Extension News

Dealing with Plant-Eating Pets

cat with houseplant

1/31/2005

Garden column for the week of Feb. 4, 2005

By Linda Naeve
Urban Agriculture Specialist
Iowa State University Extension

Cats have a reputation for two things - they can be finicky eaters and they are very independent. They turn their noses up at some brands of cat food yet will nibble on a variety of houseplants. This annoying problem not only disfigures the plants, it may be hazardous to the pet's health.

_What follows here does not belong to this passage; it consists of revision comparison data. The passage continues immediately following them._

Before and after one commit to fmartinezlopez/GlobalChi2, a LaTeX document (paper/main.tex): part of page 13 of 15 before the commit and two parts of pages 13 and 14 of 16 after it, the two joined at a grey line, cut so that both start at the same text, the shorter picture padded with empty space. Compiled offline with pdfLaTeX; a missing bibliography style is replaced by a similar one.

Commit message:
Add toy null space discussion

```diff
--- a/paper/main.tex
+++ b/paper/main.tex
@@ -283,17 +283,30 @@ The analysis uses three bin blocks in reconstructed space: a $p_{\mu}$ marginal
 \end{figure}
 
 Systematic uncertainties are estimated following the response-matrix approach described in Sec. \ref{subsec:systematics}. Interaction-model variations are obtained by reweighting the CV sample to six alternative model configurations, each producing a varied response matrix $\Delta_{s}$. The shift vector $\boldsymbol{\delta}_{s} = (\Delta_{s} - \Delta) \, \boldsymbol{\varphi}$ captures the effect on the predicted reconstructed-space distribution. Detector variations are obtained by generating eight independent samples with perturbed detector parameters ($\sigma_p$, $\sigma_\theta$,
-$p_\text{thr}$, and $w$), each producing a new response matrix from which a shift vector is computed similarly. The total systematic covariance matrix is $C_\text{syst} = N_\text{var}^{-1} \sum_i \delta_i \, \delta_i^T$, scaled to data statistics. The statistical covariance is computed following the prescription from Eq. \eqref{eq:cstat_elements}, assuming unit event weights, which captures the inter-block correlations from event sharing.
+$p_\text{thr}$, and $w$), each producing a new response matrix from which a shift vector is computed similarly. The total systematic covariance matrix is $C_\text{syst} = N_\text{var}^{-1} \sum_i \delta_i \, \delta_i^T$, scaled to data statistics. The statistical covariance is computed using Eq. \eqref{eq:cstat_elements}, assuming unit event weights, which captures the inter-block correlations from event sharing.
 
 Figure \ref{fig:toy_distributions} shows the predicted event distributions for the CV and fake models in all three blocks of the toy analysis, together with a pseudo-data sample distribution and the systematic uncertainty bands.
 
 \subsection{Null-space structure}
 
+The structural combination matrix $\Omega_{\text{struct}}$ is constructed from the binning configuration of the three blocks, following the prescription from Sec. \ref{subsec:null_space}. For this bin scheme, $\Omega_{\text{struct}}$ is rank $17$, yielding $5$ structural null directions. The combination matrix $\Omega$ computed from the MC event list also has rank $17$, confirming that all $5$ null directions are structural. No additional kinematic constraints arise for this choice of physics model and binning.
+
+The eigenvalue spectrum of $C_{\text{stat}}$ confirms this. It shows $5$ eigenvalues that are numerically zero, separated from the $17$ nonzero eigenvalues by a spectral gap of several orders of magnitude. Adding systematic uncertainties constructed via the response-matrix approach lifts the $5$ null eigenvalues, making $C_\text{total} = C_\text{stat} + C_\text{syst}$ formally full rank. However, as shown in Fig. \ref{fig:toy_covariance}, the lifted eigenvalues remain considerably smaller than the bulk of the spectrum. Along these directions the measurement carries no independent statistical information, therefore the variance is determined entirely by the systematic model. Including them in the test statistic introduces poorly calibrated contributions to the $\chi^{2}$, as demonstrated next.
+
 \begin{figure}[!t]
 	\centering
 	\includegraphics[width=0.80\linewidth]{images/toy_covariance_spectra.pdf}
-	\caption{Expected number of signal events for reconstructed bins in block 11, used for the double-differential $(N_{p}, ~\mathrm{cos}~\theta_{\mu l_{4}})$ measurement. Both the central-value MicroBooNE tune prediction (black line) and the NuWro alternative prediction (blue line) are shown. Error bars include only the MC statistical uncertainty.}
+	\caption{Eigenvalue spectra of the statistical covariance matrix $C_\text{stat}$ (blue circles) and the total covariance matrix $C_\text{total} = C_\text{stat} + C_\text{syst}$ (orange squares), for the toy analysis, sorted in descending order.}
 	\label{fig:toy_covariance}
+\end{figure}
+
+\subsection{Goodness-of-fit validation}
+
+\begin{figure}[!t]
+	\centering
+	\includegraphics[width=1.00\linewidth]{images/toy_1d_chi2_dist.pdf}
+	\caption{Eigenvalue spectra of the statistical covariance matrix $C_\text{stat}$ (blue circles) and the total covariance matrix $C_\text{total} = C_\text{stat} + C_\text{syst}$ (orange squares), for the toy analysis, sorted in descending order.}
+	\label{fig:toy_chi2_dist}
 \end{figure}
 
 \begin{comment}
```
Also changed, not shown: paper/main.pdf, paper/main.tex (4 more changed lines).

Although it may seem like your cat picks your favorite plant for an afternoon snack to spite you, experts say a cat's need to graze on indoor plants may be an instinct or need to overcome a nutritional deficiency in its diet. Cats that routinely go outside in the summer will chew and eat grass to obtain vitamins and minerals they are lacking. When they are indoors, or the grass is covered with snow, the only things around to satisfy their need for something green are your houseplants.

Pets, however, should be more finicky or choosy about the plants they chose to nibble on because certain houseplants that can make them seriously ill. Due to their small size, a few bites of a toxic plant can have a serious effect on them. For example, "True" lilies in the Lilium genus, such as Easter lilies and 'Stargazer' lilies, are highly toxic to cats and, when ingested, will cause kidney failure. Sadly, death is almost inevitable once the cats show symptoms of poisoning include vomiting, lethargy and lack of appetite.

Below is a partial list of common houseplants that can harm your pets. If the leaves of these plants are ingested, they may cause your pet to behave abnormally and/or vomit. This is not a complete list because some plants that are not considered toxic may cause an allergic reaction in your pet. Contact your veterinarian immediately if you suspect your pet has eaten a toxic plant.

Aloe (Aloe vera)
Arrowhead vine or Nephthytis (Syngonium podopyllum)
Asparagus fern (asparagus sprengeri)
Azalea (Rhododendron spp.)
Boston ivy (Parthenocissus tricuspidata)
Caladium (Caladium hortulanum)
Corn plant (Dracaena frangrans massangeana)
Cyclamen (Cyclamen spp.)
Dracaena (Dracaena marginata)
Dumb cane (Diefenbachia spp.)
Elephant's ear (Colocasia esculenta)
Lilies (Lilium spp.)
Peace lily (Spathiphyllum spp.)
Philodendron (Philodendron spp.)
Plumosa fern (Asparagus plumosa)
Pothos (Scindapsus spp.)
Umbrella plant or Schefflera (Brassaia actinophylla)

Since cats will do whatever they please, it is very difficult to break them of their houseplant diet. If they insist on eating your plants, grow only those that are safe or grow a plant that will help their digestion rather than harm it. Cat grass, sold at pet stores and garden centers, is a healthy alternative to turfgrass and other plants. Most commercially available cat grass seed is common oats, Avena sativa, however, it may also be packaged as a blend of oats, wheat and rye grass.

Cat grass seed can be planted indoors anytime of the year. Sow the seed in a six to eight-inch diameter container filled with fresh potting soil. Sprinkle the seeds generously and uniformly over the surface and cover them lightly with more soil. Water the soil thoroughly and set the container where it will receive bright light. When the leaf blades are about 2 inches tall, place it a bright location where your cat will find it. Start new containers of cat grass every few weeks to guarantee a fresh supply. Cat grass will not only satisfy a cat's craving for green, it will satisfy a gardener's itchy green thumb in the middle of winter.

Source: Animal Poison Control Center

Contacts :

Linda Naeve, Horticulture, (515) 294-8946, lnaeve@iastate.edu

Jean McGuire, Continuing Education and Communication Services, (515) 294-7033, jmcguire@iastate.edu

A color photo, suitable for publication, is available